[Version difference data]

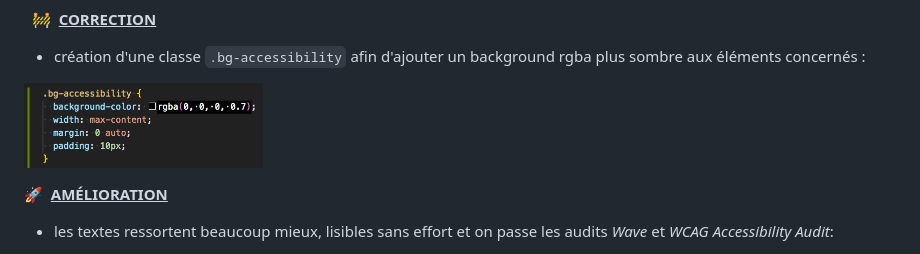
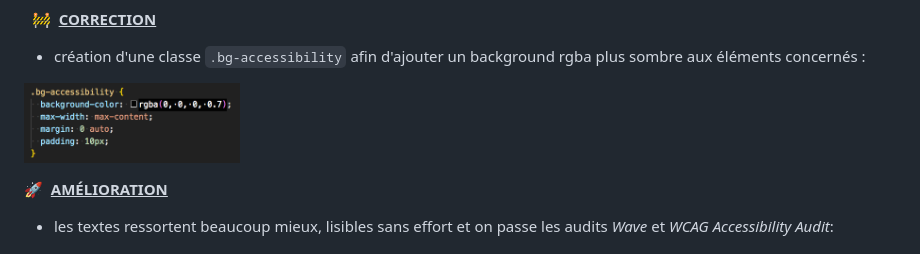
Before and after one commit to newnightcoder/DanielJulien_4_05062021, a Markdown page: REPORTS/OPTIMIZATION-REPORT.md, the part around the change. GitHub-like rendering; pictures changed too: REPORTS/img/code-bgaccess.png.

```diff
--- a/REPORTS/OPTIMIZATION-REPORT.md
+++ b/REPORTS/OPTIMIZATION-REPORT.md
@@ -272,7 +272,7 @@ Suite à la correction, on gagne <ins>+5pts en Accessibilité sur l'audit Lighth
 
 - création d'une classe `.bg-accessibility` afin d'ajouter un background rgba plus sombre aux éléments concernés :
 
-<img src="img/code-bgaccess.png" height="85"/>&nbsp;
+<img src="img/code-bgaccess.png" height="80"/>&nbsp;
 
 :rocket:&nbsp; <ins>**AMÉLIORATION**</ins>
 
```
Also changed, not shown: 1 other file.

*EXERCISE DIRECTIONS:*
Each line of the entries that contains the word "height" should be listed.

*REPLY:*
-<img src="img/code-bgaccess.png" height="85"/>&nbsp;
+<img src="img/code-bgaccess.png" height="80"/>&nbsp;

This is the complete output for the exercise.